Social media is very different from the communications tools that have come before. Over the years organisations have communicated with us mainly via the medium of advertising. And churches have adopted many of the same tools as businesses. Yet we have become totally overwhelmed by the number of advertising messages we are exposed to each day and many of us simply blank them out. By the time we reach the age of 66, most of us will have seen approximately two millions TV commercials. Timewise that’s the equivalent of watching 8 hours of ads 7 days a week for 6 years straight. In 1965 a typical consumer had a 34% recall of those ads. In 1990, that figure had fallen to 8% (figures from Martin Lindstrom’s book Buyology). The powerful heyday of what Seth Godin calls “Interruption Marketing” is well and truly behind us.
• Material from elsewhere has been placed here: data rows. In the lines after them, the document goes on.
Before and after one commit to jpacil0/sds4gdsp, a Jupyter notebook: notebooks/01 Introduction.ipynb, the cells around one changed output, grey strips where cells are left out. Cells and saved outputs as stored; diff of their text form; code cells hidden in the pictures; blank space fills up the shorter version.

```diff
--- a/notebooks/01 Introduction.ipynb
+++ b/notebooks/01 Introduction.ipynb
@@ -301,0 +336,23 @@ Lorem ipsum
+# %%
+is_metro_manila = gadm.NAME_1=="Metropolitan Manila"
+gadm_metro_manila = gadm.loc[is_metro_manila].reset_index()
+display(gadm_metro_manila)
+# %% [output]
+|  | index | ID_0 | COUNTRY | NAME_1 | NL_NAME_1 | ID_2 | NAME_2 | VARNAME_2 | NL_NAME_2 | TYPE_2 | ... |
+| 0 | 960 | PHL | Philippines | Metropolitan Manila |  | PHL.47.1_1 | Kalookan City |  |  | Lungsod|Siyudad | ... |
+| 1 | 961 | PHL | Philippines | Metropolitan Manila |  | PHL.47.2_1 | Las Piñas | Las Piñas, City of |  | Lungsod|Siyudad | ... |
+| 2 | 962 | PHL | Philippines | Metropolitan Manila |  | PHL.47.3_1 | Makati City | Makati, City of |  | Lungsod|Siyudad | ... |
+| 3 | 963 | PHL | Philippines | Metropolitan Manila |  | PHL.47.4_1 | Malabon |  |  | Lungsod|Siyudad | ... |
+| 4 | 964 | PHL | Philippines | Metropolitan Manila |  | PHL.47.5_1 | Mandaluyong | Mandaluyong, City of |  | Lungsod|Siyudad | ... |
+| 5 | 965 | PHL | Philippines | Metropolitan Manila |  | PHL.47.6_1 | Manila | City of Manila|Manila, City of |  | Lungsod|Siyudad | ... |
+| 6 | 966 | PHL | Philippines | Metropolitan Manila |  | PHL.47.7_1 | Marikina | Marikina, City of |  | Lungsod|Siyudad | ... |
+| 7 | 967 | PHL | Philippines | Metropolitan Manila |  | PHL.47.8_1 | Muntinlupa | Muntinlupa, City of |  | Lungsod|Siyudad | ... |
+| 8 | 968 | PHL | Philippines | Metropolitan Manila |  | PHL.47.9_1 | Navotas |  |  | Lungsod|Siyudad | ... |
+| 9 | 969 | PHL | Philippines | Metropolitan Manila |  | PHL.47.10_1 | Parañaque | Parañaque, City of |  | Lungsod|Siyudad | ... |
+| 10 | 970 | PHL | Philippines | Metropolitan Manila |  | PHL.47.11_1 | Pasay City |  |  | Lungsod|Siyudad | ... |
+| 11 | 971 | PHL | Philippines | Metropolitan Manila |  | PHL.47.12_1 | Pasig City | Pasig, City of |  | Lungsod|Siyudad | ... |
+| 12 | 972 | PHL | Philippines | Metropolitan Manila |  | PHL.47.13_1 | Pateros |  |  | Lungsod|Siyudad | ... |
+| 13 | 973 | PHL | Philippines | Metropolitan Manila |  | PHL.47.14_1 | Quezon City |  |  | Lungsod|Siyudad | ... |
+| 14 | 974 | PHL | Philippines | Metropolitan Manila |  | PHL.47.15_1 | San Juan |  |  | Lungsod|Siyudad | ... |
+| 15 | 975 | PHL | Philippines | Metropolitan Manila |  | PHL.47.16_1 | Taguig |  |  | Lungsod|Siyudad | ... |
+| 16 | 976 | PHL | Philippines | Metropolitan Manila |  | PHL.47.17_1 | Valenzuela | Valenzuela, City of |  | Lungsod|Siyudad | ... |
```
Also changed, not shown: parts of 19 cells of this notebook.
But still organisations cling to the familiar, even if it doesn’t seem to work anymore. I go to Christian conferences and find that the bottle water is sponsored, the bathroom doors contain advertising messages and our hands are stuffed with programs and leaflets all containing glossy sales messages. Rance Crain, the editor-in-chief of Advertising Age once said “Advertisers will not be satisfied until they put their mark on every blade of grass“. Christian magazines are funded to a large degree by the advertising you find inside them, but I have to say, at Musicademy, we have rarely found that these traditional marketing methods work at all well. Its an ethical dilemma for the producers of these magazines and conferences – they want to deliver a publication or event at a cost effective price for their customers, so they look for advertising and sponsorship to cover their costs. Yet the evidence is clearly beginning to show that such commercial profile doesn’t really work anymore.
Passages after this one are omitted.